  • eurozone is projected to reach a structural surplus this year in a steadily improving trend that shows that austerity is projected to continue;
  • the EU Commission's Spring forecast shows Spain's structural deficit worsening from 2013 to 2014;
  • expects Spain to transition from net borrower to net lender in 2013;
  • expects Italy’s structural balance to improve, but for debt to rise to well above 130% of GDP;
  • Commission revised upwards Irish deficit citing rejected wage agreement as one of the contributing risk factors;

06.05.2013

1

The Commission forecasts for Spain, Italy and Ireland

The European Commission’s spring economic forecast foresees a continued recession in the eurozone this year, with projected growth of -0.4%, after -0.6% last year. The main drivers of the downturn are private consumption, -0.9%, and investment, -2.6%. The only one positive factor was exports, which were up 2.2% eurozone-wide.

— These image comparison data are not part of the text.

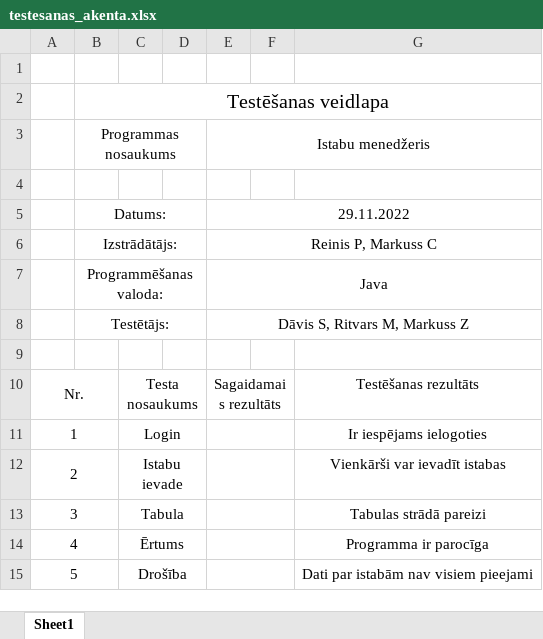
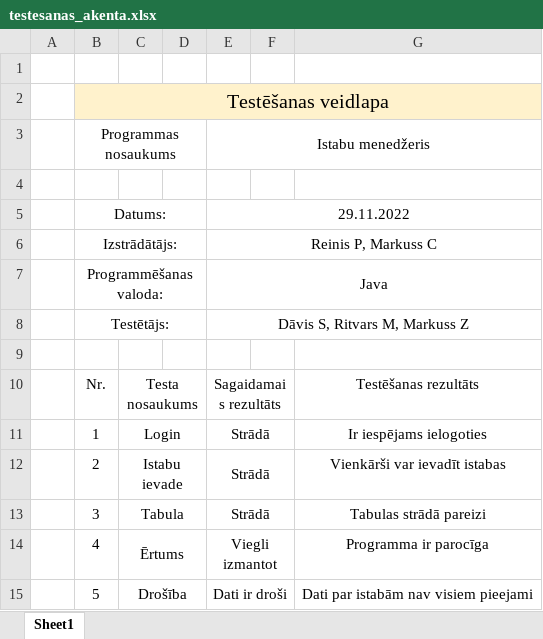
Before and after one commit to rein-hub/LietProgr, an Excel workbook: testesanas_akenta.xlsx, sheet Sheet1, drawn as a sheet; values as stored, in another font and other column widths than the file's, no borders; removed rows and columns are numbered as before the commit, all else as after; the diff names each change by its address in the sheet, - before the commit and + after, or states it on an @@ line.

```diff
--- a/testesanas_akenta.xlsx (sheet Sheet1)
+++ b/testesanas_akenta.xlsx (sheet Sheet1)
-B2:G2 fill: none
+B2:G2 fill: #FFF2CC
-A10: Nr.
+A10: (empty)
-A10:B10 merged
-B10: (empty)
+B10: Nr.
-row 11: 1 |  | Login |  |  |  | Ir iespējams ielogoties
-row 12: 2 |  | Istabu ievade |  |  |  | Vienkārši var ievadīt istabas
-row 13: 3 |  | Tabula |  |  |  | Tabulas strādā pareizi
-row 14: 4 |  | Ērtums |  |  |  | Programma ir parocīga
-row 15: 5 |  | Drošība |  |  |  | Dati par istabām nav visiem pieejami
+row 11:  | 1 | Login |  | Strādā |  | Ir iespējams ielogoties
+row 12:  | 2 | Istabu ievade |  | Strādā |  | Vienkārši var ievadīt istabas
+row 13:  | 3 | Tabula |  | Strādā |  | Tabulas strādā pareizi
+row 14:  | 4 | Ērtums |  | Viegli izmantot |  | Programma ir parocīga
+row 15:  | 5 | Drošība |  | Dati ir droši |  | Dati par istabām nav visiem pieejami
```
Also changed, not shown: 1 other file.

Unemployment is projected to rise from 11.4% in 2011 to 12.2% this year.

As a metric of austerity, here is the aggregate eurozone primary balance:

2010

-3.4%

2011

-1.1%

2012

-0.6%

2013

+0.2%

2014

+0.3%

 

Most of the austerity has taken place during 2011-2013. For the full forecast, see here. We picked out some of the highlights for Spain and Italy.

 

On Spain:

For Spain, the forecast for GDP is -1.5%, slightly worse than the Spanish government’s forecast. The unemployment rate is projected to reach 27% this year, falling marginally to 26.4%, but with zero employment growth. The current account balance is forecast to have swung from -0.9% to +1.6% this year, and to 2.9% next year. Interesting is the forecast for the structural deficit: after an improvement from -5.5% to -4.4% this year, it is projected to rise to -5.5% next year.

 

On Italy:

The forecast for GDP growth is -1.3% this year, with a big swing in the current account balance from -0.5% to +1% this year. The structural balances improves from -1.4% to -0.5%, with gross debt rising to 131.4% in 2013 and 132.2% in 2014.

 

on Ireland:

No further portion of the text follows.